Ornithogalum narbonense
Scientific classification e
Kingdom: Plantae
Clade: Angiosperms
Clade: Monocots
Order: Asparagales
Family: Asparagaceae
Subfamily: Scilloideae
Genus: Ornithogalum
L.
Species

See text.

Synonyms[1]

Ornithogalum is a genus of perennial plants mostly native to southern Europe and southern Africa[2] belonging to the family Asparagaceae. There are some species native to other areas such as the Caucasus.[3] Growing from a bulb, species have linear basal leaves and a slender stalk, up to 30 cm or more tall, bearing clusters of typically white star-shaped flowers, often striped with green.[citation needed] The common name of the genus, Star-of-Bethlehem, is based on its star-shaped flowers, after the Star of Bethlehem that appeared in the Biblical account of the birth of Jesus.

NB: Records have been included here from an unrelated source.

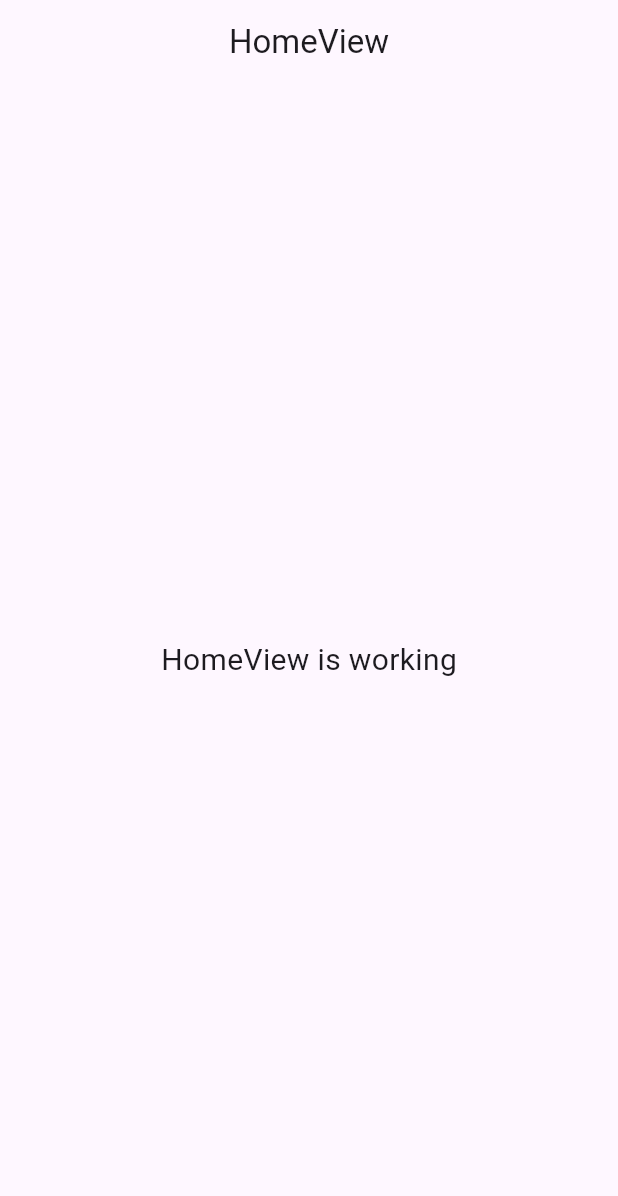
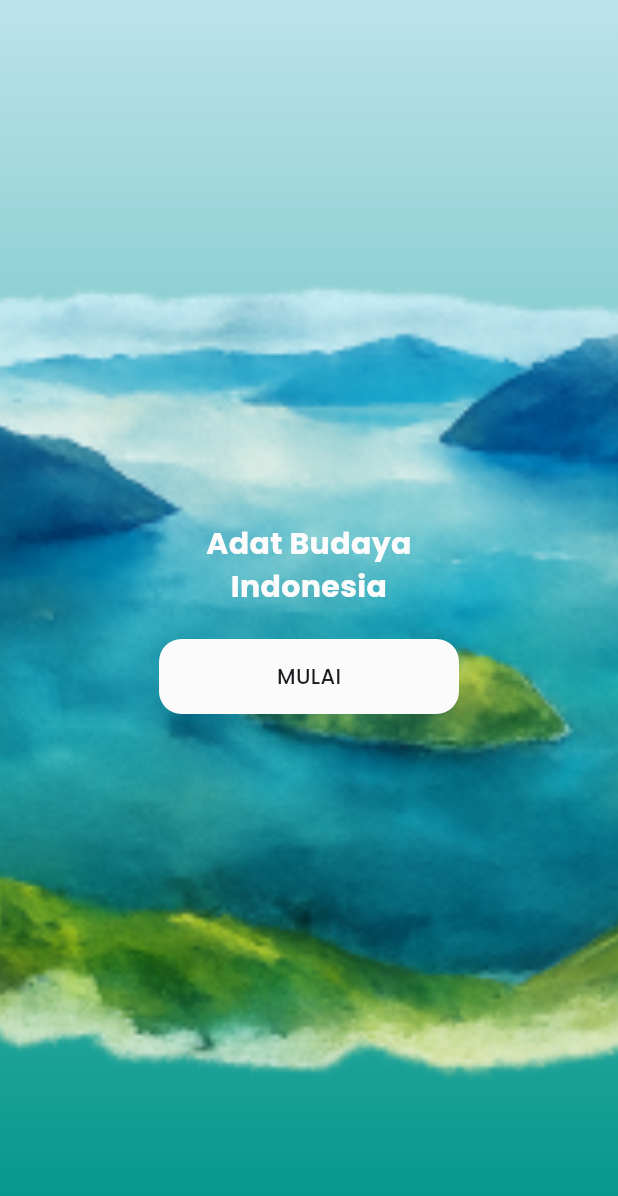
Before and after one commit to nefarha/adat_indonesia, a Flutter app: the screen it shows after launch, on a phone screen of 412 x 824 dp. Shown: the top 1196 px of the screen. Run offline on Flutter 3.47's test engine with Material 3 defaults, Android fonts, the phone set to English and light mode, and no system bars; our stand-ins replace get, glass, google_fonts.

Commit message:
feat: sliced home view

```diff
--- /dev/null
+++ b/lib/adat_indonesia_app.dart
@@ -0,0 +1,28 @@
+import 'package:adat_indonesia/app/data/utils/colour_palette.dart';
+import 'package:adat_indonesia/app/routes/app_pages.dart';
+import 'package:flutter/material.dart';
+import 'package:get/get.dart';
+import 'package:google_fonts/google_fonts.dart';
+
+class AdatIndonesiaApp extends StatelessWidget {
+  const AdatIndonesiaApp({super.key});
+
+  @override
+  Widget build(BuildContext context) {
+    return GetMaterialApp(
+      title: "Application",
+      initialRoute: AppPages.INITIAL,
+      getPages: AppPages.routes,
+      theme: adatTheme(),
+    );
+  }
+}
+
+ThemeData adatTheme() => ThemeData(
+      appBarTheme: AppBarTheme(
+        surfaceTintColor: Colors.transparent,
+        backgroundColor: ColourPalette.pastelWhite,
+      ),
+      scaffoldBackgroundColor: ColourPalette.pastelWhite,
+      textTheme: GoogleFonts.poppinsTextTheme(),
+    );
--- /dev/null
+++ b/lib/app/data/enums/e_constant.dart
@@ -0,0 +1,8 @@
+enum EConstant {
+  smallPadding(value: 10),
+  mediumPadding(value: 15),
+  largePadding(value: 20);
+
+  const EConstant({required this.value});
+  final double value;
+}
--- /dev/null
+++ b/lib/app/data/utils/colour_palette.dart
@@ -0,0 +1,9 @@
+import 'package:flutter/widgets.dart';
+
+class ColourPalette {
+  static Color skyBlueWhite = Color(0xffbce3ec);
+  static Color sandYellow = Color(0xffd3e2ae);
+
+  static Color pastelDarkBlue = Color(0xff5D688A);
+  static Color pastelWhite = Color(0xffFBFBFB);
+}
--- /dev/null
+++ b/lib/app/data/utils/common_utils.dart
@@ -0,0 +1,20 @@
+import 'package:flutter/widgets.dart';
+
+class CommonUtils {
+  static TextStyle headerStyle = TextStyle(
+    fontWeight: FontWeight.bold,
+    fontSize: 20,
+  );
+  static TextStyle titleStyle = TextStyle(
+    fontWeight: FontWeight.w500,
+    fontSize: 14,
+  );
+  static TextStyle bodyStyle = TextStyle(
+    fontWeight: FontWeight.w400,
+    fontSize: 12,
+  );
+  static TextStyle subTitleStyle = TextStyle(
+    fontWeight: FontWeight.w400,
+    fontSize: 10,
+  );
+}
--- a/lib/app/modules/home/views/home_view.dart
+++ b/lib/app/modules/home/views/home_view.dart
@@ -1,6 +1,10 @@
+import 'package:adat_indonesia/app/data/enums/e_constant.dart';
+import 'package:adat_indonesia/app/data/utils/colour_palette.dart';
+import 'package:adat_indonesia/app/data/utils/common_utils.dart';
 import 'package:flutter/material.dart';
 
 import 'package:get/get.dart';
+import 'package:glass/glass.dart';
 
 import '../controllers/home_controller.dart';
 
@@ -9,15 +13,58 @@ class HomeView extends GetView<HomeController> {
   @override
   Widget build(BuildContext context) {
     return Scaffold(
-      appBar: AppBar(
-        title: const Text('HomeView'),
-        centerTitle: true,
-      ),
-      body: const Center(
-        child: Text(
-          'HomeView is working',
-          style: TextStyle(fontSize: 20),
-        ),
+      body: Stack(
+        children: [
+          Container(
+            height: double.infinity,
+            width: double.infinity,
+            decoration: BoxDecoration(
+              image: DecorationImage(
+                  image: AssetImage('assets/images/bg.png'), fit: BoxFit.cover),
+              gradient: LinearGradient(
+                begin: Alignment.topCenter,
+                end: Alignment.bottomCenter,
+                colors: [
+                  ColourPalette.skyBlueWhite,
+                  Colors.teal,
+                ],
+              ),
+            ),
+          ),
+          SafeArea(
+            child: Padding(
+              padding: EdgeInsets.all(EConstant.smallPadding.value),
+              child: Column(
+                spacing: 20,
+                mainAxisAlignment: MainAxisAlignment.center,
+                children: [
+                  Text(
+                    'Adat Budaya\nIndonesia',
+                    style: CommonUtils.headerStyle.copyWith(
+                      color: ColourPalette.pastelWhite,
+                    ),
+                    textAlign: TextAlign.center,
+                  ),
+                  Center(
+                      child: Container(
+                    width: 200,
+                    height: 50,
+                    decoration: BoxDecoration(
+                      color: ColourPalette.pastelWhite,
+                      borderRadius: BorderRadius.circular(15),
+                    ),
+                    child: Center(
+                      child: Text(
+                        'MULAI',
+                        style: CommonUtils.titleStyle.copyWith(),
+                      ),
+                    ),
+                  ))
+                ],
+              ),
+            ),
+          ),
+        ],
       ),
     );
   }
--- a/lib/main.dart
+++ b/lib/main.dart
@@ -1,3 +1,4 @@
+import 'package:adat_indonesia/adat_indonesia_app.dart';
 import 'package:flutter/material.dart';
 
 import 'package:get/get.dart';
@@ -6,10 +7,6 @@ import 'app/routes/app_pages.dart';
 
 void main() {
   runApp(
-    GetMaterialApp(
-      title: "Application",
-      initialRoute: AppPages.INITIAL,
-      getPages: AppPages.routes,
-    ),
+    AdatIndonesiaApp(),
   );
 }
```
Also changed, not shown: pubspec.yaml (+4 -4 lines), assets/images/bg.png (added), pubspec.lock.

Species[edit]

There are about 180 species, of which the best known are O. umbellatum, O. saundersiae, O. arabicum and O. thyrsoides.[4]

Species formerly placed in Galtonia include:[5]

Uses[edit]

Vase of cut Ornithogalum flower stems

Ornithogalum species may be sold as cut flowers, particularly O. arabicum, O. dubium, O. saundersiae and O.thyrsoides.[6] They are also sold as ornamental garden flowers.

Toxicity and use in alternative medicine[edit]

Some of the plants in the genus are poisonous, and have been known to kill grazing animals. Others are edible and used as vegetables. The bulbs contain alkaloids [7] and cardenolides,[2] which are toxic.

Ornithogalum has been listed as one of the 38 plants used to prepare Bach flower remedies,[8] a kind of alternative medicine promoted for its effect on health. However according to Cancer Research UK, "there is no scientific evidence to prove that flower remedies can control, cure or prevent any type of disease, including cancer".[9]

Gallery[edit]

References[edit]

  1. ^ "WCSP". World Checklist of Selected Plant Families. Retrieved 10 February 2014. 
  2. ^ a b "Ornithogalum Linnaeus". Flora of North America. 
  3. ^ "Ornithogalum L.". Ornamental Plants From Russia And Adjacent States Of The Former Soviet Union. 
  4. ^ International Flower Bulb Centre: Ornithogalum
  5. ^ Search for "Galtonia", World Checklist of Selected Plant Families, Royal Botanic Gardens, Kew, retrieved 2012-05-21 
  6. ^ Grower Direct: Ornithogalum
  7. ^ Plants for a Future
  8. ^ D. S. Vohra (1 June 2004). Bach Flower Remedies: A Comprehensive Study. B. Jain Publishers. p. 3. ISBN 978-81-7021-271-3. Retrieved 2 September 2013. 
  9. ^ "Flower remedies". Cancer Research UK. Retrieved September 2013. 

External links[edit]